SUPPLIED MATERIAL -
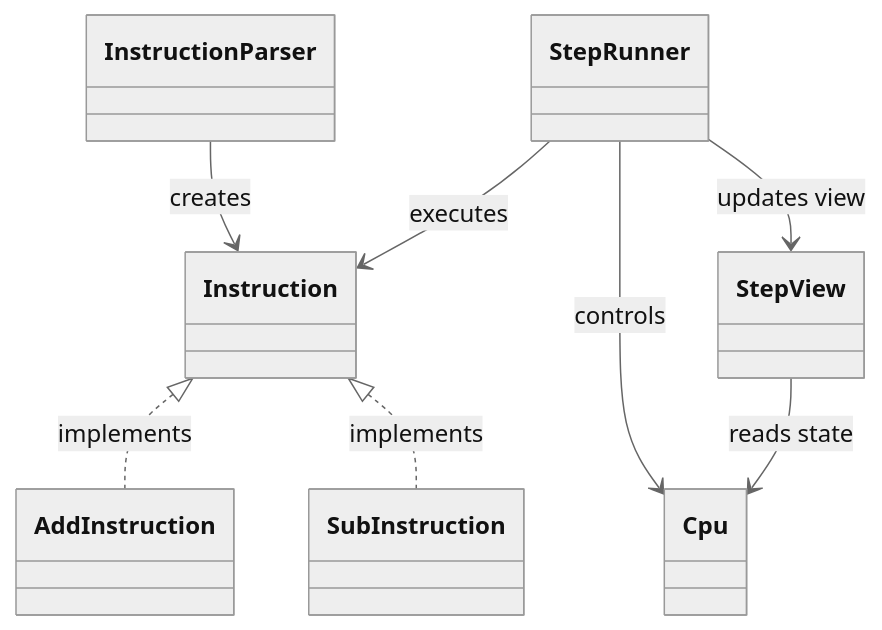
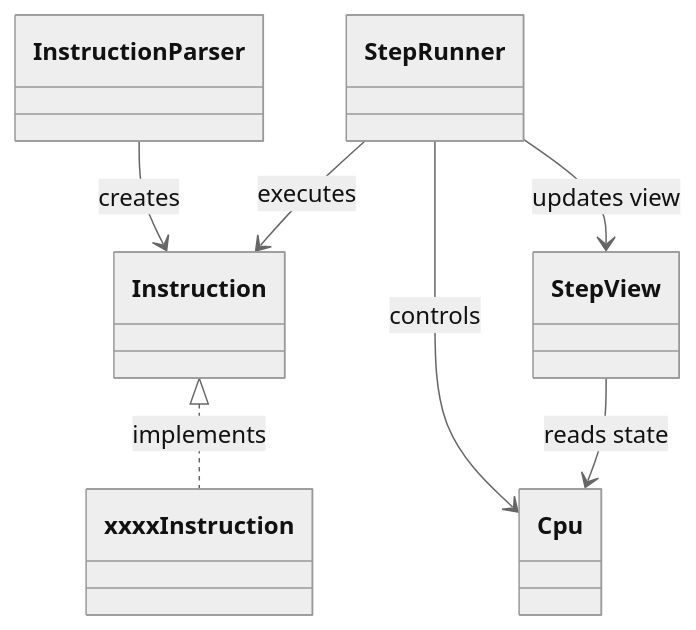
The diagram in README.md (mkunori/MipsStepLab), drawn with Mermaid (neutral theme) before and after one commit.

Commit message:
クラス図少し更新

````diff
--- a/README.md
+++ b/README.md
@@ -145,18 +145,17 @@
 ```mermaid
 classDiagram
 
 class Cpu
 class Instruction
 class InstructionParser
 class StepRunner
 class StepView
 
-Instruction <|.. AddInstruction : implements
-Instruction <|.. SubInstruction : implements
+Instruction <|.. xxxxInstruction : implements
 
 InstructionParser --> Instruction : creates
 StepRunner --> Instruction : executes
 StepRunner --> Cpu : controls
 StepRunner --> StepView : updates view
 StepView --> Cpu : reads state
 ```
````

EXERCISE INSTRUCTIONS - Retype, exactly and in full, the lines above from the one containing "class StepView" through the one containing "StepRunner --> Instruction : executes".

RESPONSE TO THIS EXERCISE -
 class StepView
 
-Instruction <|.. AddInstruction : implements
-Instruction <|.. SubInstruction : implements
+Instruction <|.. xxxxInstruction : implements
 
 InstructionParser --> Instruction : creates
 StepRunner --> Instruction : executes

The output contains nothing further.